▸ Exercise: Your task is to copy every line of the entries that contains "saving".

Source data

###

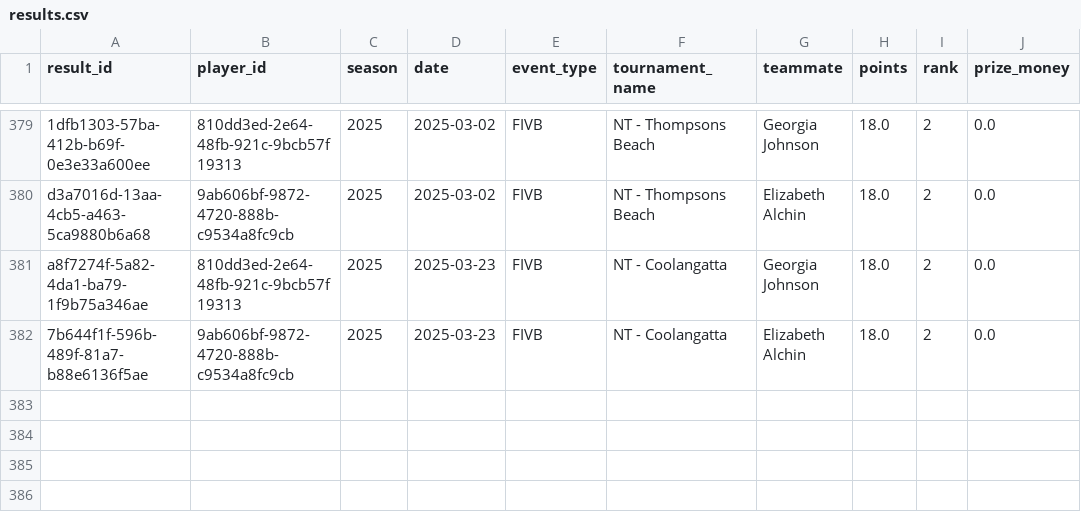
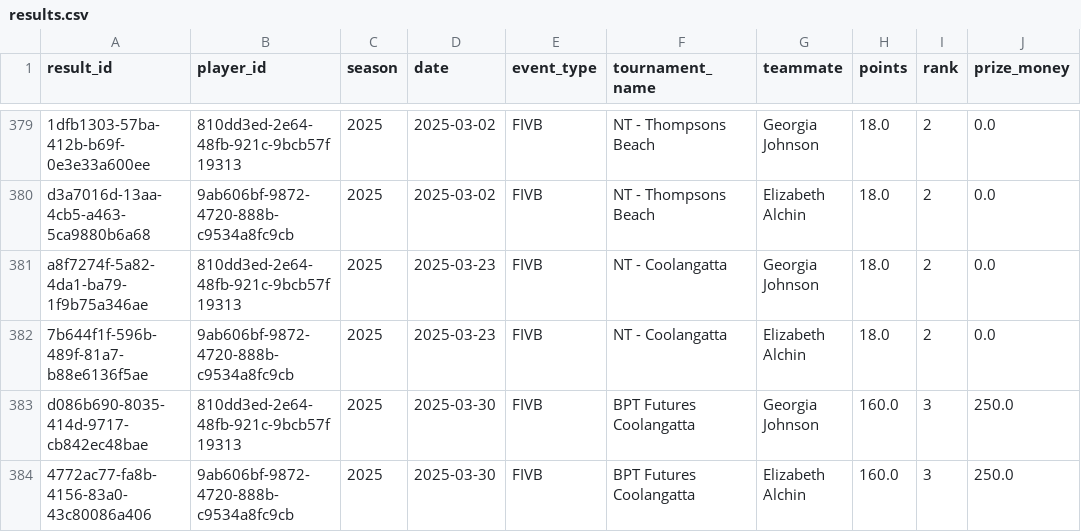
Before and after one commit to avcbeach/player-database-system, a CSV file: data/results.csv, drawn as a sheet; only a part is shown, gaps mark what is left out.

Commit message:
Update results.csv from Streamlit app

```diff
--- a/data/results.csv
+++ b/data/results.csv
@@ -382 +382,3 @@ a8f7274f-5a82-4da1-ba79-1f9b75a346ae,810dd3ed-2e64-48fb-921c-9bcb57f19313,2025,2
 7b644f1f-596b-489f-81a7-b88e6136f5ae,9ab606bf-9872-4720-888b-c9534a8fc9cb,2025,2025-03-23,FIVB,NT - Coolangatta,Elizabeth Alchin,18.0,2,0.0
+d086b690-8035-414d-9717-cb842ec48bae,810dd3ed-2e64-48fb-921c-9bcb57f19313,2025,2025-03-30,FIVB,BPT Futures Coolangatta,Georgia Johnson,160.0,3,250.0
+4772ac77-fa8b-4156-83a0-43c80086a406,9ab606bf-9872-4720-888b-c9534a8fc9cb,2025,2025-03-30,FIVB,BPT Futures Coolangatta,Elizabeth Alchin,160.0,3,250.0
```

###

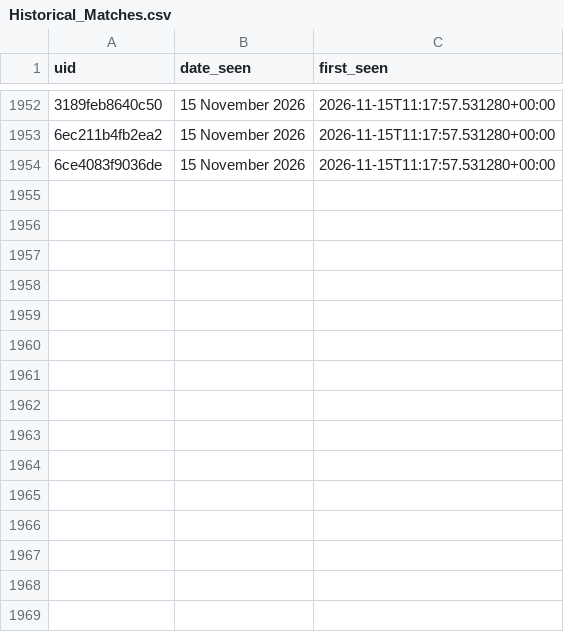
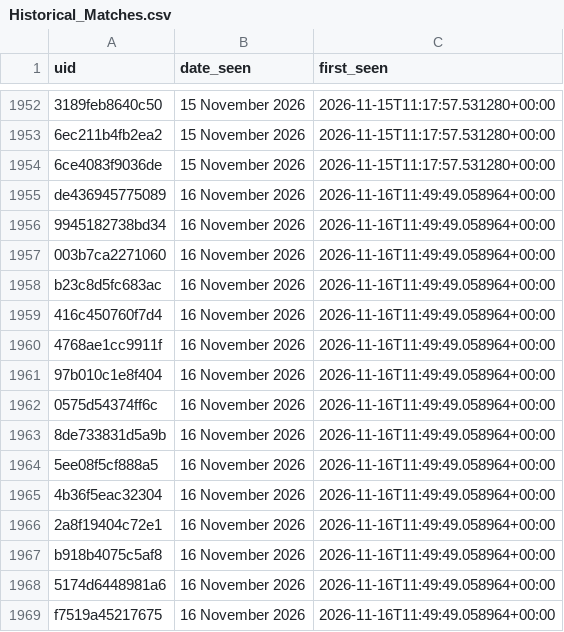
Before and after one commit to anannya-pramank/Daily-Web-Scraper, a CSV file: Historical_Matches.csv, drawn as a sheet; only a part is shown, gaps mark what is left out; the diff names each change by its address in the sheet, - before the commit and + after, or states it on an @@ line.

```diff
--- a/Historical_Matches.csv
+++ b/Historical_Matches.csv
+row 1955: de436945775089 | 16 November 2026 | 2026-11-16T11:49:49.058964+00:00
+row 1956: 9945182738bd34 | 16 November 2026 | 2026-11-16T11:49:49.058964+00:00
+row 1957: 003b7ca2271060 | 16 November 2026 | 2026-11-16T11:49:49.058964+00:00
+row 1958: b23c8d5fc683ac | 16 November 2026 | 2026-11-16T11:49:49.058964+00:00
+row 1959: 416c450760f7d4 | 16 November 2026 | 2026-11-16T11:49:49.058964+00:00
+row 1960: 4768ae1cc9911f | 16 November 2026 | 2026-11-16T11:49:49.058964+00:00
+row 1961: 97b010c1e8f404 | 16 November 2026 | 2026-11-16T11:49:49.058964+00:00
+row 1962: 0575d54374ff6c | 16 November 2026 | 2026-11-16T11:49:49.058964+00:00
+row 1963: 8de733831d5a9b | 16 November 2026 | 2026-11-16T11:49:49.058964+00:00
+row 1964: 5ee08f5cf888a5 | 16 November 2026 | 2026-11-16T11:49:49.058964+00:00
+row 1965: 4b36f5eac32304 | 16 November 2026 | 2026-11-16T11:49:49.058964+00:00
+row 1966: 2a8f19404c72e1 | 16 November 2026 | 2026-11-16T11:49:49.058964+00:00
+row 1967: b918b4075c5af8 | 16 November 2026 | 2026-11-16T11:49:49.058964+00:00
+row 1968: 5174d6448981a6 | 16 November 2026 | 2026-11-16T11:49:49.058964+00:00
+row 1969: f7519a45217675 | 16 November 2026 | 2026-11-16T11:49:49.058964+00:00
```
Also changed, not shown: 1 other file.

###

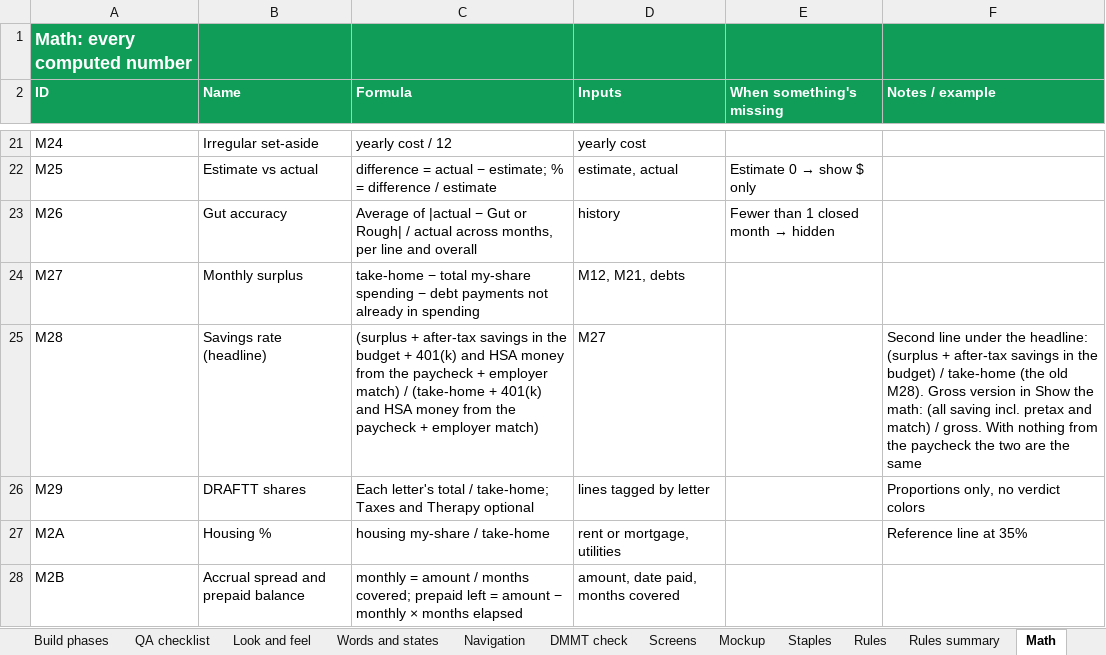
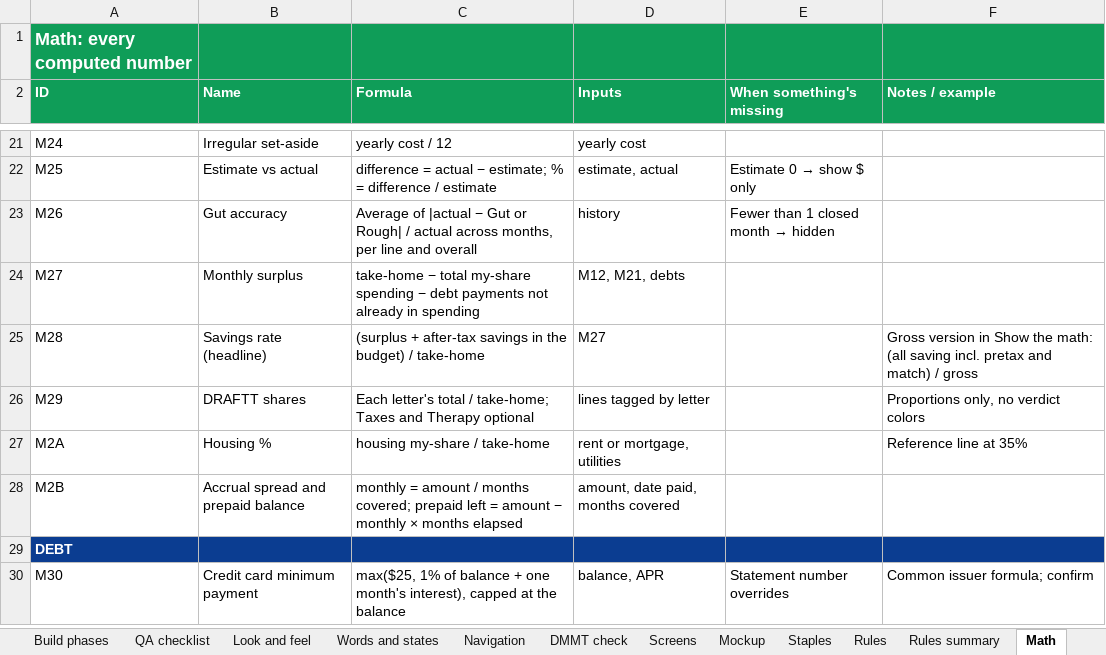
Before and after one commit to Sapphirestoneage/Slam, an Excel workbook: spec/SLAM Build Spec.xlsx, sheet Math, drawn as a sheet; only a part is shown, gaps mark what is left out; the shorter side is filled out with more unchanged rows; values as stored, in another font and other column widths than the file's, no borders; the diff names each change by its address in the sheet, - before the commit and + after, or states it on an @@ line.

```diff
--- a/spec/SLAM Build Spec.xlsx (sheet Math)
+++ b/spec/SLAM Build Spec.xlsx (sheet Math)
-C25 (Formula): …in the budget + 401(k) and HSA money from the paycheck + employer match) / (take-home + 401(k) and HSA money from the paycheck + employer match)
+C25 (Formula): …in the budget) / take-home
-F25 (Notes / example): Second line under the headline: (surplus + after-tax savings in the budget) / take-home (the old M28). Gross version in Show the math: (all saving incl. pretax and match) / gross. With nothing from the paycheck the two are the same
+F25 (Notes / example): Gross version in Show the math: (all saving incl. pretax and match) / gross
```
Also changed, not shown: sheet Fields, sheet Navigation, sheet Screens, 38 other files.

###

▸ Your response:
-F25 (Notes / example): Second line under the headline: (surplus + after-tax savings in the budget) / take-home (the old M28). Gross version in Show the math: (all saving incl. pretax and match) / gross. With nothing from the paycheck the two are the same
+F25 (Notes / example): Gross version in Show the math: (all saving incl. pretax and match) / gross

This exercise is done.